Assigned task -
Wherever the word "wikidata" appears in the entries, copy the whole line.

START Data for this task

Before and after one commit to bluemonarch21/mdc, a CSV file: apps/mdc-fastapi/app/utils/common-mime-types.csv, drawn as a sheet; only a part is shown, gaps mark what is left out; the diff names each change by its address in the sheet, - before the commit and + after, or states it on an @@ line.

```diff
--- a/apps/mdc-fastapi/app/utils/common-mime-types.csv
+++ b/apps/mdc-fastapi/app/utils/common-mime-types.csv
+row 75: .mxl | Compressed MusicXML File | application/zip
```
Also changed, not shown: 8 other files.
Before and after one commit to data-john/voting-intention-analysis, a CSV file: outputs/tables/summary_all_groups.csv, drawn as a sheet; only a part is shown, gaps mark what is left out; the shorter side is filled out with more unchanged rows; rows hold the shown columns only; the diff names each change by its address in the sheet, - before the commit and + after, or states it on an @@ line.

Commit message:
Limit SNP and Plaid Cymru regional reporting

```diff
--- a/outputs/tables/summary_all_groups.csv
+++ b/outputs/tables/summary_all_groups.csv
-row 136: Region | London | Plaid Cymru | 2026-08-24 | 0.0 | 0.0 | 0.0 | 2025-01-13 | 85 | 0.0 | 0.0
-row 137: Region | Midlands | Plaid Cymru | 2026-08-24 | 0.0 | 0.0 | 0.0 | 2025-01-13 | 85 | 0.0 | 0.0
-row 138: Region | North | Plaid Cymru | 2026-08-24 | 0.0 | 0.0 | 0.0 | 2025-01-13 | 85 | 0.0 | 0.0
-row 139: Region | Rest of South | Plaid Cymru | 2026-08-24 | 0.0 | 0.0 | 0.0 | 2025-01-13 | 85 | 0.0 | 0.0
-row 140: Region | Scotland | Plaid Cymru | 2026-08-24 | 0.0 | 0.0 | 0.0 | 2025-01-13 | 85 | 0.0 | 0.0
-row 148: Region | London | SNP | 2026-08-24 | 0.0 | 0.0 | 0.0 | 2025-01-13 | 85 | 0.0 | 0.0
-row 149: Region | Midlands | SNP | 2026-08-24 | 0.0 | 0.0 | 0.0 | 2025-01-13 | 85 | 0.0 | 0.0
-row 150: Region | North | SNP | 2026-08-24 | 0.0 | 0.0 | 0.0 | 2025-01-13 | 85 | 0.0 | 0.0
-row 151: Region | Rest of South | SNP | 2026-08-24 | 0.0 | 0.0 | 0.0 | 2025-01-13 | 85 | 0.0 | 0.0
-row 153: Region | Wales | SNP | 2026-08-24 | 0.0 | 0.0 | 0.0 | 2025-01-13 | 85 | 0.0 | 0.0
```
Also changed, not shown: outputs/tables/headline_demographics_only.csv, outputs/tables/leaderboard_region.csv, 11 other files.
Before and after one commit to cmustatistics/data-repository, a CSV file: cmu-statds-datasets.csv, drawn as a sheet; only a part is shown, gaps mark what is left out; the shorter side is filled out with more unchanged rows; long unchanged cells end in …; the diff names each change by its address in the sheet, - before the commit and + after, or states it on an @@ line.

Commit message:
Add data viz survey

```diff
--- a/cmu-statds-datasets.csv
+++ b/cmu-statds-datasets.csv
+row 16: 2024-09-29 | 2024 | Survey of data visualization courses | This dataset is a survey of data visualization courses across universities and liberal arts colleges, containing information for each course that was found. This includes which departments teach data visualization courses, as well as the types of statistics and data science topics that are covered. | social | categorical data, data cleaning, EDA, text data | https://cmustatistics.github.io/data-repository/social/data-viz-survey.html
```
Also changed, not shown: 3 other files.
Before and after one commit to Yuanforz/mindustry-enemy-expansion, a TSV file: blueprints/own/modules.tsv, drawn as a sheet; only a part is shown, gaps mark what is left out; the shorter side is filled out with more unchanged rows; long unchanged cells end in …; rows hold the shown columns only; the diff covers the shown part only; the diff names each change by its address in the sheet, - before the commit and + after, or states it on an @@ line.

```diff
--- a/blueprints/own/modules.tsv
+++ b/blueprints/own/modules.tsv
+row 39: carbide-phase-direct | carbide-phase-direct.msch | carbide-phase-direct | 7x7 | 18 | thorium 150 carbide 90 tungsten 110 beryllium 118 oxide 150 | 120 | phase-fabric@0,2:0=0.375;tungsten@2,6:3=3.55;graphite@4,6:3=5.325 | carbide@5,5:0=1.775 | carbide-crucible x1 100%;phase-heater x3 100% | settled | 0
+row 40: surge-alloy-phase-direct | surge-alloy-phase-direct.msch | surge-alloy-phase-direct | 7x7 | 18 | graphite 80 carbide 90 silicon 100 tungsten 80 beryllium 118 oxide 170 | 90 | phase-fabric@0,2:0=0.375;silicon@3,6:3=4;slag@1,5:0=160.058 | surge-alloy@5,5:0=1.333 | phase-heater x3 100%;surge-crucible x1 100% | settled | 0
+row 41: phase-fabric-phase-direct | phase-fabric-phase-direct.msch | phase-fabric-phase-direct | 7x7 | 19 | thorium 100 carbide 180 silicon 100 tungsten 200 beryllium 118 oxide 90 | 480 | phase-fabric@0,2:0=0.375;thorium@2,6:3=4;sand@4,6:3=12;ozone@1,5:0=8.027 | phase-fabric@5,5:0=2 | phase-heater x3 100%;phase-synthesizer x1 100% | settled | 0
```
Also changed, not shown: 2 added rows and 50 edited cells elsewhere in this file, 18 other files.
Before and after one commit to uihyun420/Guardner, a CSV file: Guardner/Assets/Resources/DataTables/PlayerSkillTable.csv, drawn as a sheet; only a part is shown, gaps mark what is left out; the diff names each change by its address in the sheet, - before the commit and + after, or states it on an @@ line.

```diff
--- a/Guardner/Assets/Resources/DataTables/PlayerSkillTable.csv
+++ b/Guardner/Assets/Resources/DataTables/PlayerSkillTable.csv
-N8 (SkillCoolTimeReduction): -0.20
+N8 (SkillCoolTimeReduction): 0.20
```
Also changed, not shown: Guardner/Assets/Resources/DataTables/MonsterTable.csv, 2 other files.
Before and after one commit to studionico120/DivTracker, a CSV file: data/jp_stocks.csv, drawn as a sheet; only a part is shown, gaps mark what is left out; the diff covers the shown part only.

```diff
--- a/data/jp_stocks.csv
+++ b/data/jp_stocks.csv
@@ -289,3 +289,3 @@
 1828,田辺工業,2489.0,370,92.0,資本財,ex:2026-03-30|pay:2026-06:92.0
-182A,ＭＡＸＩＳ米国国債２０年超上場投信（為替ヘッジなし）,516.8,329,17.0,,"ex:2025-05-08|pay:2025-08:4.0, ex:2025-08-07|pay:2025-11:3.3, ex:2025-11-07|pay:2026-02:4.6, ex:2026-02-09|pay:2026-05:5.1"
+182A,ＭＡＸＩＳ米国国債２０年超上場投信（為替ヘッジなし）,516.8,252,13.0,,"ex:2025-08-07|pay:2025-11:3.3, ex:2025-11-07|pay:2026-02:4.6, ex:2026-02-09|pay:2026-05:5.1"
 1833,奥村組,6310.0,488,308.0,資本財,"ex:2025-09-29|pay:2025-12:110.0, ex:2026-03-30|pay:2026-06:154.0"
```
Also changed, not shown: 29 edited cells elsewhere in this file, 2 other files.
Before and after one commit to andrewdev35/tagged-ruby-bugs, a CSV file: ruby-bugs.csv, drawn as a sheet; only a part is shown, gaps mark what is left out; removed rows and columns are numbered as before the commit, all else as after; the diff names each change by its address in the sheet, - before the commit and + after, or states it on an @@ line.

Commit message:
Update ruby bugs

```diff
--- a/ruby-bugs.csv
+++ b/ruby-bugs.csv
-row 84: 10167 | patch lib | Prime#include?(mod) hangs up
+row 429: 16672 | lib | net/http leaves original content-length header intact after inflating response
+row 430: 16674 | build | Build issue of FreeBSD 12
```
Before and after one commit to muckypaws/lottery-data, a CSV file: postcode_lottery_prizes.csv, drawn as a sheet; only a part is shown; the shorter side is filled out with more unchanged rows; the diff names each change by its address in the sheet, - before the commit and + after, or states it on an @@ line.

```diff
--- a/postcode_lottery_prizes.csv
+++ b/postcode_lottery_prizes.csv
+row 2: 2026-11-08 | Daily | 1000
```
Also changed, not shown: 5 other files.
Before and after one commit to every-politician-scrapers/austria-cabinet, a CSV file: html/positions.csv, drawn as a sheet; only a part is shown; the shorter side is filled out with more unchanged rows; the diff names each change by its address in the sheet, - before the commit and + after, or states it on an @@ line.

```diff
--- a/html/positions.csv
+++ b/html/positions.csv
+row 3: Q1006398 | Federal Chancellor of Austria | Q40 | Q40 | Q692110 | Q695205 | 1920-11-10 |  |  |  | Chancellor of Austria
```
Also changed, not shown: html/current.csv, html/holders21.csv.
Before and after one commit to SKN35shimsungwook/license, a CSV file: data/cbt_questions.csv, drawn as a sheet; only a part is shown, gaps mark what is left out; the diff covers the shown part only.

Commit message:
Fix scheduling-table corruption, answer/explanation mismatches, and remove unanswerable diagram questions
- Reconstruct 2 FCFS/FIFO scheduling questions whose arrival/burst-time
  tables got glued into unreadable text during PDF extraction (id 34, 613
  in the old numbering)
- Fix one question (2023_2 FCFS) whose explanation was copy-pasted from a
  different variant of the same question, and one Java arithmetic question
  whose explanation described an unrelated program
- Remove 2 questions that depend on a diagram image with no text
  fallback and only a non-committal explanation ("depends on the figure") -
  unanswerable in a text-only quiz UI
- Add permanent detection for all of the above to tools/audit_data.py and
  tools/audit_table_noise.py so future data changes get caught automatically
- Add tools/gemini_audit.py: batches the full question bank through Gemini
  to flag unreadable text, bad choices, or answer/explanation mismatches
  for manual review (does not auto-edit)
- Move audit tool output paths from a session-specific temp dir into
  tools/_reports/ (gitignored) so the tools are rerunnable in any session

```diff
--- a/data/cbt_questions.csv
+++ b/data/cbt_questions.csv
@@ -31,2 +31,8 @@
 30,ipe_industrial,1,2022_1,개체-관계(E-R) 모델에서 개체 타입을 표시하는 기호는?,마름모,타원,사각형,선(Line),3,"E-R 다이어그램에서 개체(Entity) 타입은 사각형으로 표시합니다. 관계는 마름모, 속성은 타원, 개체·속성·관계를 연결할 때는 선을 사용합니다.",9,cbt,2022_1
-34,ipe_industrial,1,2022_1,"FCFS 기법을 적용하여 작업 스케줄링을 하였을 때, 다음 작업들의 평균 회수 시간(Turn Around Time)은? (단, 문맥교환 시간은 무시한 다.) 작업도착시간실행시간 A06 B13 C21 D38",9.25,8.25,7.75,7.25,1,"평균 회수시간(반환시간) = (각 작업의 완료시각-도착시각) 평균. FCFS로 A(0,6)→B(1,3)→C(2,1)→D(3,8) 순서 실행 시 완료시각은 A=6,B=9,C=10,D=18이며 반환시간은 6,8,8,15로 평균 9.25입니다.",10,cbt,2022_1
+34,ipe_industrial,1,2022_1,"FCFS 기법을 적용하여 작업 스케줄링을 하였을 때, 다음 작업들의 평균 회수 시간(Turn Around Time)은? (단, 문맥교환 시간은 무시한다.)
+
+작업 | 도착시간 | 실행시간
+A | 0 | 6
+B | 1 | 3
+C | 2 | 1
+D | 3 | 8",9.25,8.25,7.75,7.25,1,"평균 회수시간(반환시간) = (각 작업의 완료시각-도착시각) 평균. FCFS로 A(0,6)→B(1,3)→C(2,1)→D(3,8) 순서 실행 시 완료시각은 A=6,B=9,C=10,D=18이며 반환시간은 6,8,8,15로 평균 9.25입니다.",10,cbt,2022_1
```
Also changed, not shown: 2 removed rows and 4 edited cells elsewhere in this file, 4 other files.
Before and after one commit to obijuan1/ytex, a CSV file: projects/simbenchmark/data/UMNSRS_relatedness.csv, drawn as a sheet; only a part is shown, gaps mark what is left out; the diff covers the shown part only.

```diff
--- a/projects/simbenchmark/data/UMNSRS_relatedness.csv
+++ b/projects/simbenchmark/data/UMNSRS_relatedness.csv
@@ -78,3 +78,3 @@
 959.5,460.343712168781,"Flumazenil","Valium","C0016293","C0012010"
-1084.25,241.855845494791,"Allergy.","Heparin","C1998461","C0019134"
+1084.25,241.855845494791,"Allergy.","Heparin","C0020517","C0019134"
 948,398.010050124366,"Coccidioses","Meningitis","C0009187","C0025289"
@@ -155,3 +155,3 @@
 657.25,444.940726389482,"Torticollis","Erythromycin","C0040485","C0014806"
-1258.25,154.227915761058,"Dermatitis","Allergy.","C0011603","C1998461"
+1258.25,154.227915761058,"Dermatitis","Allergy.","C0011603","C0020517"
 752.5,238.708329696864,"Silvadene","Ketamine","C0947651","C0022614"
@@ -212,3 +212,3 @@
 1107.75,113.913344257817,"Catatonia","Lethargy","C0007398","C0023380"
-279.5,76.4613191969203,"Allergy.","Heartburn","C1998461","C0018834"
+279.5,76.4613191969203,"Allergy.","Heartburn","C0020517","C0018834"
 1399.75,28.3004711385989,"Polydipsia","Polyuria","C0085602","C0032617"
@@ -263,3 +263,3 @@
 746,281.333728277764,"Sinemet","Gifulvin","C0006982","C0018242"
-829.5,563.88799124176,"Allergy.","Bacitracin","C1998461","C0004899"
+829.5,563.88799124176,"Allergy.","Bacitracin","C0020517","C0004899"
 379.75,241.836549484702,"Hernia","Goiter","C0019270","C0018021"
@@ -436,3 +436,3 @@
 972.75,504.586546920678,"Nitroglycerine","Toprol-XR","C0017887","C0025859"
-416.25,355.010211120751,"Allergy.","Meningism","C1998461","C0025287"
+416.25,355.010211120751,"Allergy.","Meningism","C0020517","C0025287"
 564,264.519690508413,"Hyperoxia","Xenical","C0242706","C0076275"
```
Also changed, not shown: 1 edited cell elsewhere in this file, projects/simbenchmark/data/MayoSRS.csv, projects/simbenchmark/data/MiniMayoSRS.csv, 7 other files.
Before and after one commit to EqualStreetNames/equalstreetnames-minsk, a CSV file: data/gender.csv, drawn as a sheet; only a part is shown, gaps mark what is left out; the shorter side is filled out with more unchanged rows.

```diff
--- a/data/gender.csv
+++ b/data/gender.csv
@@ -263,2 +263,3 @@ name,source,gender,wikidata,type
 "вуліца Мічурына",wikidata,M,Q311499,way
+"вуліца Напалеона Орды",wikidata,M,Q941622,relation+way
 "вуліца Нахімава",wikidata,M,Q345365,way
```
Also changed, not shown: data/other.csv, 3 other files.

END Data for this task

Answer for this exercise -
@@ -263,2 +263,3 @@ name,source,gender,wikidata,type
 "вуліца Мічурына",wikidata,M,Q311499,way
+"вуліца Напалеона Орды",wikidata,M,Q941622,relation+way
 "вуліца Нахімава",wikidata,M,Q345365,way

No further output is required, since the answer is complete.